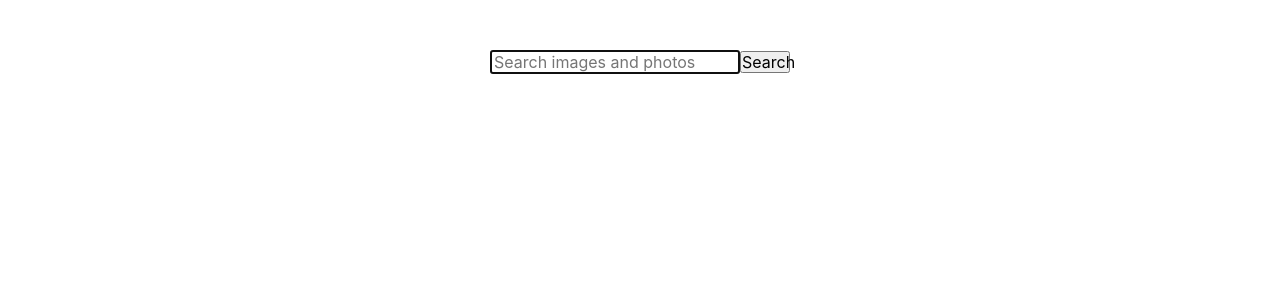
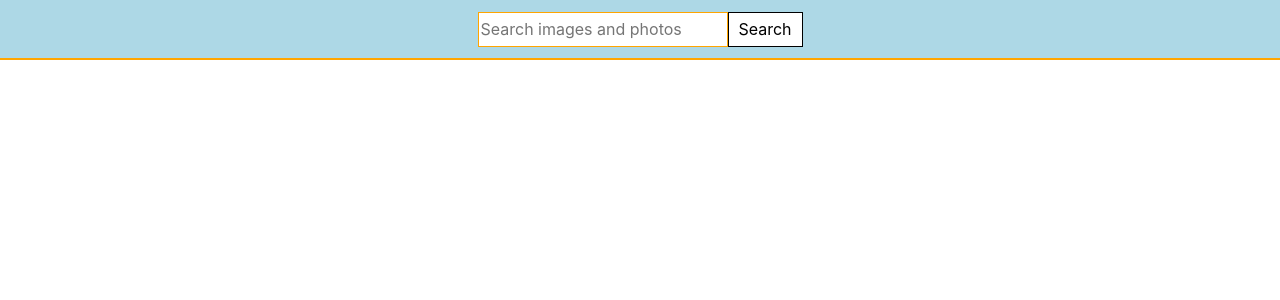
Before and after one commit to AngryAndrii/goit-react-hw-03-image-finder, a React (Create React App) app: page / in a window 1280 px wide. Shown: the top 300 px of the page. Built offline with nearby package versions, Linux system fonts and the light colour scheme.

Commit message:
added styles

```diff
--- a/package.json
+++ b/package.json
@@ -9,6 +9,7 @@
     "@testing-library/user-event": "^13.5.0",
     "axios": "^1.4.0",
     "modern-normalize": "^2.0.0",
+    "nanoid": "^4.0.2",
     "react": "^18.1.0",
     "react-dom": "^18.1.0",
     "react-hot-toast": "^2.4.1",
--- a/src/components/App.jsx
+++ b/src/components/App.jsx
@@ -58,8 +58,9 @@ export class App extends Component {
   render() {
     const { loading, images, loadMore } = this.state;
     return (
+      <>
+        <Searchbar changeQuery={this.changeQuery} />
         <Layout>
-        <Searchbar changeQuery={this.changeQuery} />
           {loading ? <Loader /> : <Gallery images={images} />}
           {!loadMore ? (
             <></>
@@ -68,6 +69,7 @@ export class App extends Component {
           )}
           <Toaster position="top-left" reverseOrder={false} />
         </Layout>
+      </>
     );
   }
 }
--- a/src/components/Button/Button.styled.js
+++ b/src/components/Button/Button.styled.js
@@ -1,7 +1,10 @@
 import styled from 'styled-components';
 
 export const ButtonStyled = styled.button`
-  width: 300px;
+  width: 250px;
+  height: 50px;
   display: block;
   margin: 0 auto;
+  background-color: lightblue;
+  font-size: 16px;
 `;
--- a/src/components/GlobalStyle.js
+++ b/src/components/GlobalStyle.js
@@ -17,7 +17,19 @@ code {
 }
 button {
   cursor: pointer;
+  border: 1px solid black;
+  outline: none;
+  margin: 0;
+  padding: 0;
+  background-color: white;
+  transition: all 200ms ease-in-out;
+  font-size: 16px;
 }
+
+  button:is(:hover, :active, :focus) {
+    border: 1px solid orange;
+    box-shadow: rgb(38, 57, 77) 0px 20px 30px -10px;
+  }
 
 ul {
   list-style: none;
--- a/src/components/ImageGallery/ImageGallery.jsx
+++ b/src/components/ImageGallery/ImageGallery.jsx
@@ -1,12 +1,13 @@
 import { GalleryItem } from 'components/ImageGalleryItem/ImageGalleryItem';
 import { List } from './ImageGallery.styled';
+import { nanoid } from 'nanoid';
 
 export const Gallery = ({ images }) => {
   return (
     <List>
-      {images.map(({ id, webformatURL, largeImageURL }) => {
+      {images.map(({ webformatURL, largeImageURL }) => {
         return (
-          <li key={id}>
+          <li key={nanoid()}>
             <GalleryItem
               webformatURL={webformatURL}
               largeImageURL={largeImageURL}
--- a/src/components/ImageGallery/ImageGallery.styled.js
+++ b/src/components/ImageGallery/ImageGallery.styled.js
@@ -4,10 +4,23 @@ export const List = styled.ul`
   display: flex;
   flex-direction: row;
   flex-wrap: wrap;
-  gap: 20px;
+  justify-content: center;
+  gap: 15px;
+  padding-left: 0;
 
   li {
     width: 300px;
     height: 200px;
+    box-shadow: rgba(60, 64, 67, 0.3) 0px 1px 2px 0px,
+      rgba(60, 64, 67, 0.15) 0px 1px 3px 1px;
+    transition: all 200ms ease-in;
+    border: 2px solid lightblue;
+  }
+
+  li:hover {
+    box-shadow: rgba(0, 0, 0, 0.19) 0px 10px 20px,
+      rgba(0, 0, 0, 0.23) 0px 6px 6px;
+    transform: scale(1.02);
+    cursor: zoom-in;
   }
 `;
--- a/src/components/Layout.styled.js
+++ b/src/components/Layout.styled.js
@@ -1,7 +1,7 @@
 import styled from 'styled-components';
 
 export const Layout = styled.main`
-  padding: 50px;
+  padding: 10px 20px;
   display: flex;
   flex-direction: column;
 `;
--- a/src/components/Loader/Loader.jsx
+++ b/src/components/Loader/Loader.jsx
@@ -6,7 +6,7 @@ export const Loader = () => {
       <Grid
         height="350"
         width="350"
-        color="#4fa94d"
+        color="lightblue"
         ariaLabel="grid-loading"
         radius="12.5"
         wrapperStyle={{
--- a/src/components/Modal/Modal.jsx
+++ b/src/components/Modal/Modal.jsx
@@ -23,8 +23,8 @@ export const ModalWindow = ({ largeUrl, isModalOpen, onClose }) => {
       style={customStyles}
       contentLabel="Example Modal"
     >
-      <StyledButton onClick={onClose}>close</StyledButton>
       <Wrapper>
+        <StyledButton onClick={onClose}>close</StyledButton>
         <img src={largeUrl} alt="" />
       </Wrapper>
     </Modal>
--- a/src/components/Modal/Modal.styled.js
+++ b/src/components/Modal/Modal.styled.js
@@ -1,16 +1,22 @@
 import { styled } from 'styled-components';
 
 export const Wrapper = styled.div`
+  /* position: relative; */
   img {
-    width: 100%;
-    height: auto;
+    max-width: 100%;
   }
-  width: 800px;
-  padding: 30px;
+  max-height: 90vh;
+  width: 80vw;
+  overflow: hidden;
+  /* padding: 30px 20px; */
 `;
 
 export const StyledButton = styled.button`
   position: absolute;
   right: 15px;
   top: 5px;
+  width: 50px;
+  height: 25px;
+  border-radius: 5px;
+  background: lightblue;
 `;
--- a/src/components/Searchbar/Searchbar.styled.js
+++ b/src/components/Searchbar/Searchbar.styled.js
@@ -1,14 +1,29 @@
 import styled from 'styled-components';
 
 export const StyledForm = styled.form`
+  display: flex;
   margin: 0 auto;
+  height: 60px;
+  border-bottom: 2px solid orange;
+  justify-content: center;
+  align-items: center;
+  background-color: lightblue;
+
   input {
     width: 250px;
+    height: 35px;
+    border: 1px solid black;
+    transition: all 200ms ease-in-out;
+  }
+
+  input:is(:hover, :active, :focus, :focus-visible),
+  button:is(:hover, :active, :focus) {
+    border: 1px solid orange;
+    outline: none;
   }
 
   button {
-    width: 50px;
-    margin: 0;
-    padding: 0;
+    width: 75px;
+    height: 35px;
   }
 `;
```
Also changed, not shown: 1 other file (tests, documents, lock files or other folders). Lines whose indentation alone changed are shown as unchanged.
________________________________________
● **WORK INSTRUCTION**
Pull out all lines containing the word "lightblue" from the entries above.

● **RESPONSE AREA**
+  background-color: lightblue;
+    border: 2px solid lightblue;
+        color="lightblue"
+  background: lightblue;
+  background-color: lightblue;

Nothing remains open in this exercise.